A verb and a subject in a sentence

A verb in a sentence is a part of a predicate and a simple predicate consists only of a verb.
In a sentence: ‘She ate.’ ‘ate’ is a single verb word and a simple predicate.

‘She’ is an argument of a predicate and a simple subject of a sentence.

A simple predicate can be built by a simple verb or a string of verbs, when a verb phrase consists of auxiliary verbs and the main verb.

‘She iseating.’
‘She has beeneating.’
’She would haveeaten.’

In the sentences above the main verb is written in bold and auxiliary verbs are underlined. A combination of a main verb and auxiliary verbs is called a verb string.

Every verb in a sentence needs a subject of acting or doing.

She is eating.’

Who is eating? She is, so 'She' in the sentence above is a subject of a verb. Sometimes a sentence contains more than one verb describing action or doing by one subject:

She is eating and watching TV.
John went to the cinema and forgot to call the plumber.

We talk about a compound verb when…

Basics about how an English sentence is built

An English sentence consists of a subject, a verb, a completer and a modifier. A simple sentence can only have a verb, and a sentence is simple as long as it consists of one verb. A sentence in which we cannot find a verb or a subject and it cannot stand by itself is called a sentence fragment. When two or more independent sentences are joined without appropriate punctuation or conjunction then it is called a run-on sentence. A boy took a book from the library. ‘Boy’ is a subject here, ‘took’ is a verb, ‘book’ is a completer (object here), ‘from the library’ - a modifier. From linguistic point of view, a sentence consists of an argument and predicate; predicate contains a verb and adjuncts.
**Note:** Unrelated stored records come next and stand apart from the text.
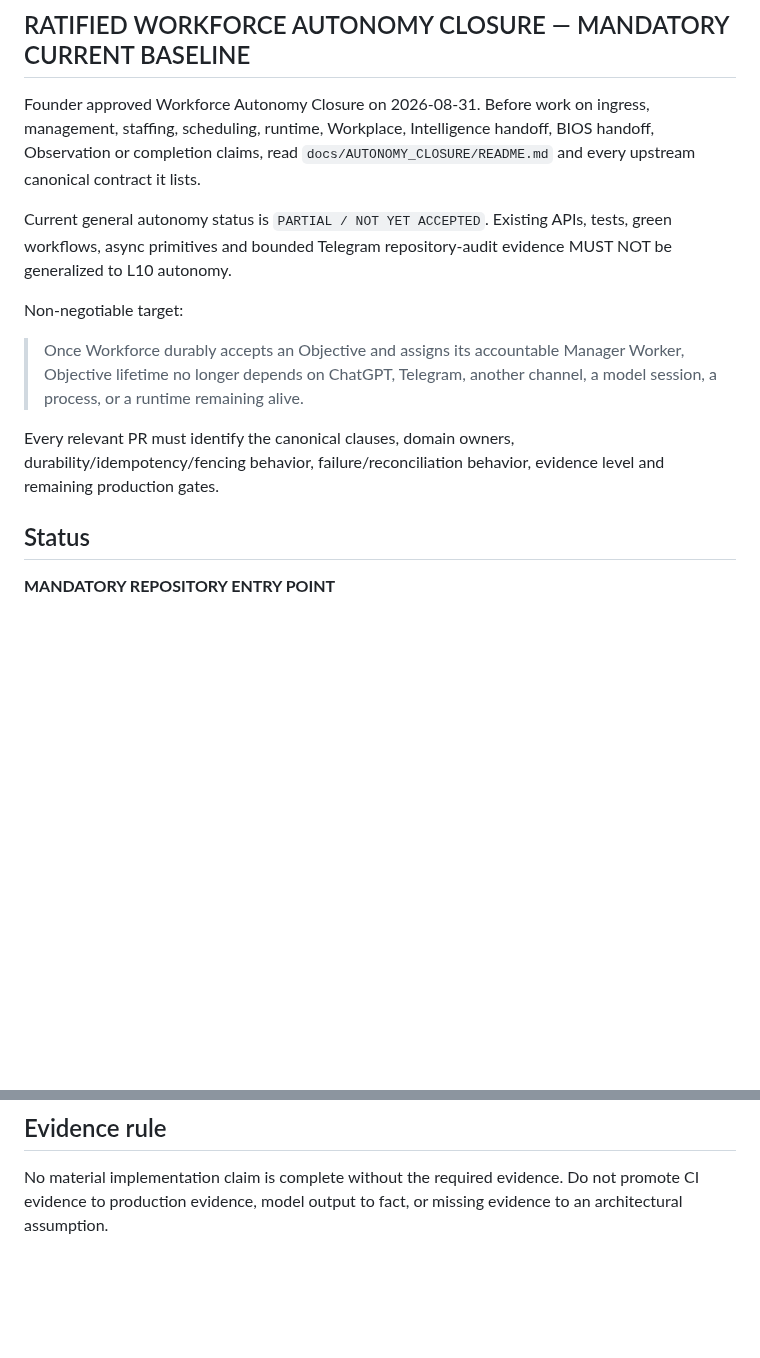
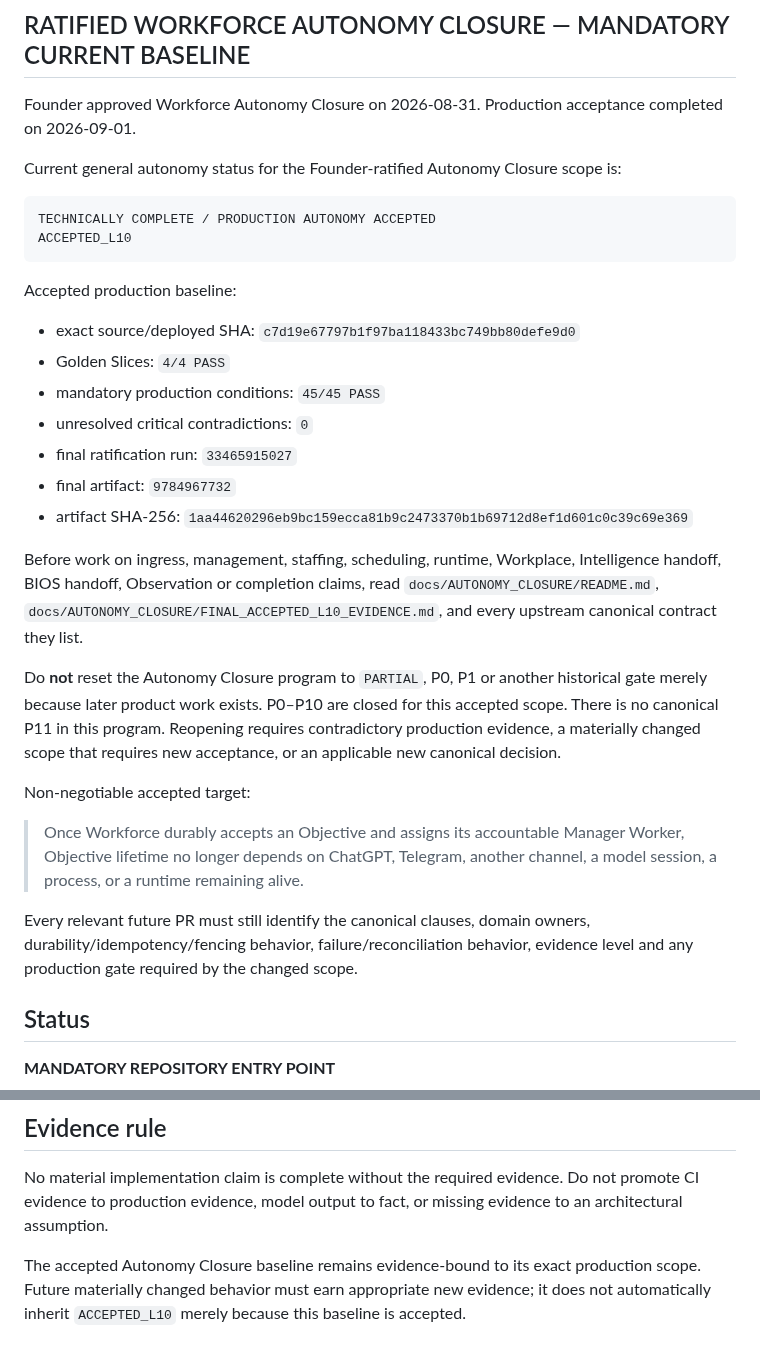
Before and after one commit to kelvinka38/metatron-workforce, a Markdown page: AGENTS.md, 2 parts joined by grey strips. Drawn GitHub-style; blank space fills up the shorter version.

Commit message:
docs(agents): make accepted L10 baseline mandatory

````diff
--- a/AGENTS.md
+++ b/AGENTS.md
@@ -2,16 +2,34 @@
 
 ## RATIFIED WORKFORCE AUTONOMY CLOSURE — MANDATORY CURRENT BASELINE
 
-Founder approved Workforce Autonomy Closure on 2026-08-31. Before work on ingress, management, staffing, scheduling, runtime, Workplace, Intelligence handoff, BIOS handoff, Observation or completion claims, read `docs/AUTONOMY_CLOSURE/README.md` and every upstream canonical contract it lists.
+Founder approved Workforce Autonomy Closure on 2026-08-31. Production acceptance completed on 2026-09-01.
 
-Current general autonomy status is `PARTIAL / NOT YET ACCEPTED`. Existing APIs, tests, green workflows, async primitives and bounded Telegram repository-audit evidence MUST NOT be generalized to L10 autonomy.
+Current general autonomy status for the Founder-ratified Autonomy Closure scope is:
 
-Non-negotiable target:
+```text
+TECHNICALLY COMPLETE / PRODUCTION AUTONOMY ACCEPTED
+ACCEPTED_L10
+```
+
+Accepted production baseline:
+
+- exact source/deployed SHA: `c7d19e67797b1f97ba118433bc749bb80defe9d0`
+- Golden Slices: `4/4 PASS`
+- mandatory production conditions: `45/45 PASS`
+- unresolved critical contradictions: `0`
+- final ratification run: `33465915027`
+- final artifact: `9784967732`
+- artifact SHA-256: `1aa44620296eb9bc159ecca81b9c2473370b1b69712d8ef1d601c0c39c69e369`
+
+Before work on ingress, management, staffing, scheduling, runtime, Workplace, Intelligence handoff, BIOS handoff, Observation or completion claims, read `docs/AUTONOMY_CLOSURE/README.md`, `docs/AUTONOMY_CLOSURE/FINAL_ACCEPTED_L10_EVIDENCE.md`, and every upstream canonical contract they list.
+
+Do **not** reset the Autonomy Closure program to `PARTIAL`, P0, P1 or another historical gate merely because later product work exists. P0–P10 are closed for this accepted scope. There is no canonical P11 in this program. Reopening requires contradictory production evidence, a materially changed scope that requires new acceptance, or an applicable new canonical decision.
+
+Non-negotiable accepted target:
 
 > Once Workforce durably accepts an Objective and assigns its accountable Manager Worker, Objective lifetime no longer depends on ChatGPT, Telegram, another channel, a model session, a process, or a runtime remaining alive.
 
-Every relevant PR must identify the canonical clauses, domain owners, durability/idempotency/fencing behavior, failure/reconciliation behavior, evidence level and remaining production gates.
-
+Every relevant future PR must still identify the canonical clauses, domain owners, durability/idempotency/fencing behavior, failure/reconciliation behavior, evidence level and any production gate required by the changed scope.
 
 ## Status
 
@@ -110,3 +128,5 @@ Do not introduce keyword/continuation heuristics as the core semantic architectu
 ## Evidence rule
 
 No material implementation claim is complete without the required evidence. Do not promote CI evidence to production evidence, model output to fact, or missing evidence to an architectural assumption.
+
+The accepted Autonomy Closure baseline remains evidence-bound to its exact production scope. Future materially changed behavior must earn appropriate new evidence; it does not automatically inherit `ACCEPTED_L10` merely because this baseline is accepted.
````
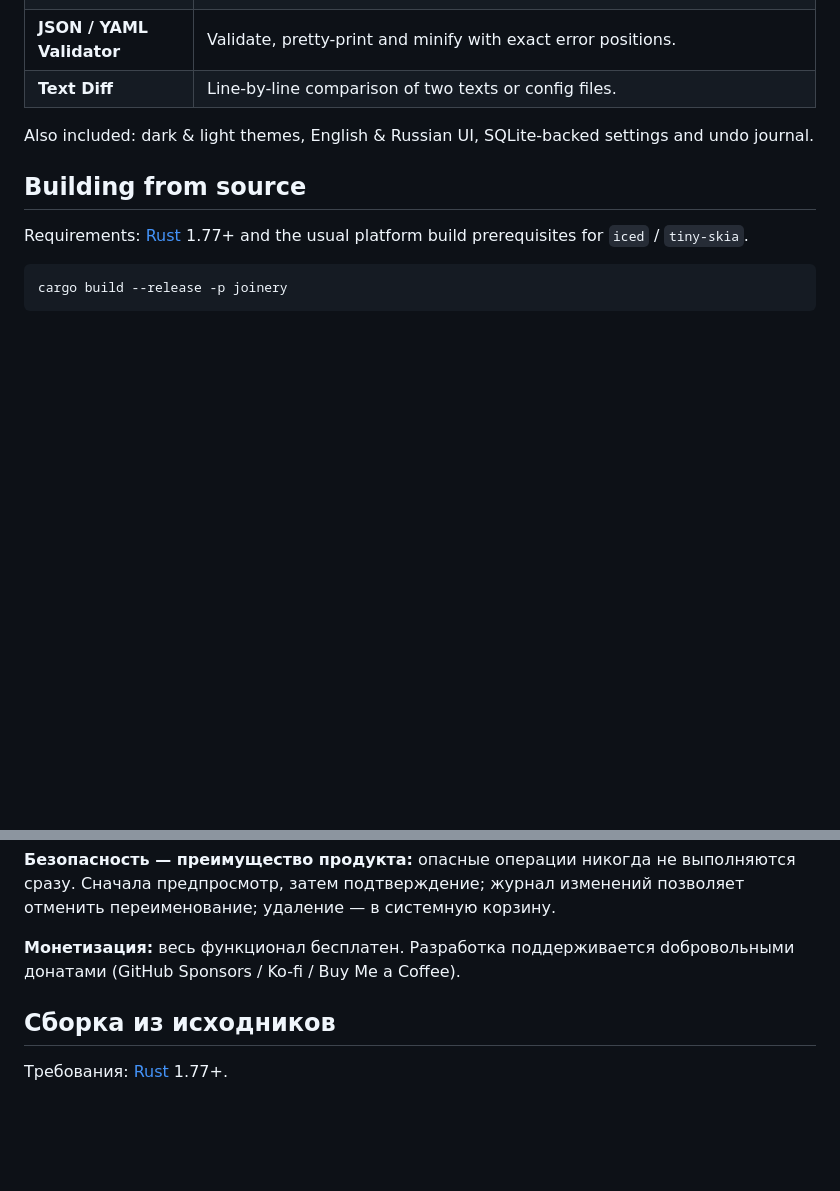
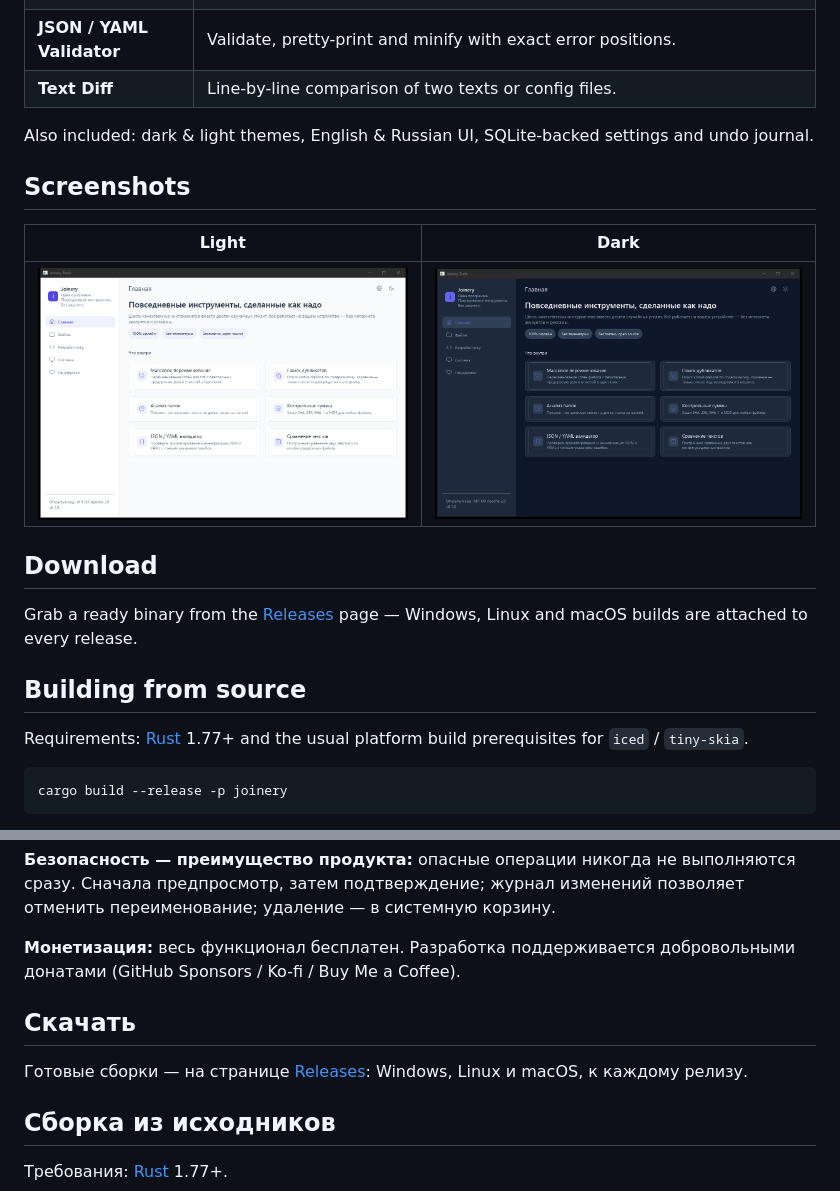
Before and after one commit to notfelixx1/joinery, a Markdown page: README.md, 2 parts joined by grey strips. Rendered like a GitHub page; pictures changed too: docs/screenshots/dark.png (added), docs/screenshots/light.png (added); blank space fills up the shorter version.

Commit message:
Polish repo metadata and README
- point repository/authors at the real GitHub location
- add screenshots (light and dark) and a Download section
- fix a stray latin letter in the Russian text

```diff
--- a/README.md
+++ b/README.md
@@ -35,6 +35,18 @@ accounts, no ads, no telemetry.
 
 Also included: dark & light themes, English & Russian UI, SQLite-backed
 settings and undo journal.
+
+## Screenshots
+
+| Light | Dark |
+| --- | --- |
+| ![Light theme](docs/screenshots/light.png) | ![Dark theme](docs/screenshots/dark.png) |
+
+## Download
+
+Grab a ready binary from the
+[Releases](https://github.com/notfelixx1/joinery/releases/latest) page —
+Windows, Linux and macOS builds are attached to every release.
 
 ## Building from source
 
@@ -105,7 +117,13 @@ pick whichever suits your project.
 корзину.
 
 **Монетизация:** весь функционал бесплатен. Разработка поддерживается
-dобровольными донатами (GitHub Sponsors / Ko-fi / Buy Me a Coffee).
+добровольными донатами (GitHub Sponsors / Ko-fi / Buy Me a Coffee).
+
+## Скачать
+
+Готовые сборки — на странице
+[Releases](https://github.com/notfelixx1/joinery/releases/latest):
+Windows, Linux и macOS, к каждому релизу.
 
 ## Сборка из исходников
 
```
Also changed, not shown: 2 other files.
So, in our sentence: ‘A boy took a book from the library.’ ‘Boy’ is an argument, and ‘took a book from the library’ is a predicate.